What the task asks - The answer must be every line of the records below that contains the word "justify".
[Source data Boundary: Start]
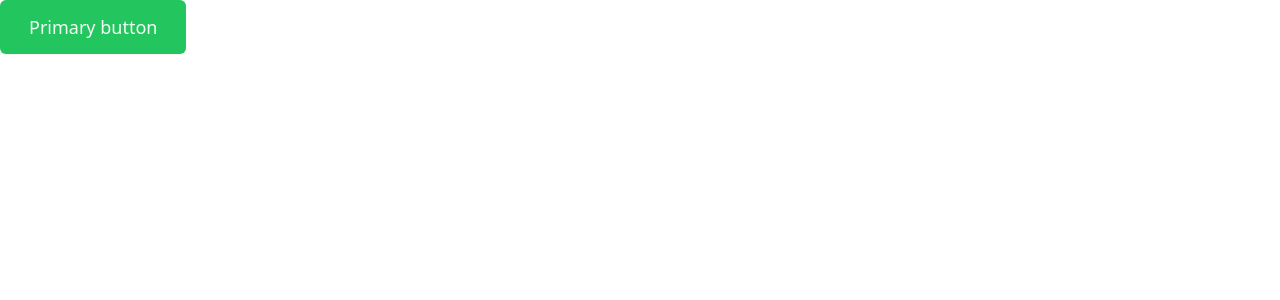
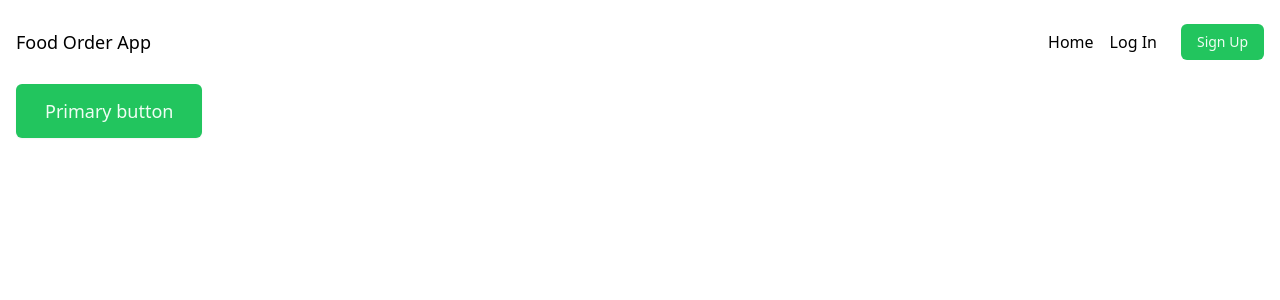
Before and after one commit to 012kirby210/nextjs-food-delivery, a Next.js app: page / in a window 1280 px wide. Shown: the top 300 px of the page. Built offline with nearby package versions, Linux system fonts and the light colour scheme.

Commit message:
Ajout Layout + route.

```diff
--- /dev/null
+++ b/components/Layout.js
@@ -0,0 +1,58 @@
+import Head from "next/head";
+import Link from "next/link";
+
+function Navigation() {
+  return (
+    <nav className="container mx-auto flex justify-between p-6 px-4">
+      <div className="flex justify-between items-center w-full">
+        <div className="xl:w-1/3">
+          <Link
+            className="block text-lg max-w-max ext-coolGray-500 hover:text-coolGray-900 font-medium"
+            href="/"
+          >
+            Food Order App
+          </Link>
+        </div>
+
+        <div className="xl:block xl:w-1/3">
+          <div className="flex items-center justify-end">
+            <Link
+              className="text-coolGray-500 hover:text-coolGray-900 font-medium"
+              href="/"
+            >
+              Home
+            </Link>
+            <Link
+              className="inline-block py-2 px-4 mr-2 leading-5 text-coolGray-500 hover:text-coolGray-900 bg-transparent font-medium rounded-md"
+              href="/login"
+            >
+              Log In
+            </Link>
+            <Link
+              className="inline-block py-2 px-4 text-sm leading-5 text-green-50 bg-green-500 hover:bg-green-600 font-medium focus:ring-2 focus:ring-green-500 focus:ring-opacity-50 rounded-md"
+              href="/register"
+            >
+              Sign Up
+            </Link>
+          </div>
+        </div>
+      </div>
+    </nav>
+  );
+}
+
+export default function Layout(props) {
+  const title = "Welcome to Nextjs";
+
+  return (
+    <div>
+      <Head>
+        <title>{title}</title>
+        <meta charSet="utf-8" />
+        <meta name="viewport" content="initial-scale=1.0, width=device-width" />
+      </Head>
+      <Navigation />
+      <div className="container mx-auto px-4">{props.children}</div>
+    </div>
+  );
+}
--- a/pages/_app.js
+++ b/pages/_app.js
@@ -1,5 +1,10 @@
-import '@/styles/globals.css'
+import '@/styles/globals.css';
+import Layout from '@/components/Layout.js';
 
 export default function App({ Component, pageProps }) {
-  return <Component {...pageProps} />
+  return (
+    <Layout>
+      <Component {...pageProps} />
+    </Layout>
+  );
 }
```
[Source data Boundary: End]
Reply to the exercise -
+    <nav className="container mx-auto flex justify-between p-6 px-4">
+      <div className="flex justify-between items-center w-full">
+          <div className="flex items-center justify-end">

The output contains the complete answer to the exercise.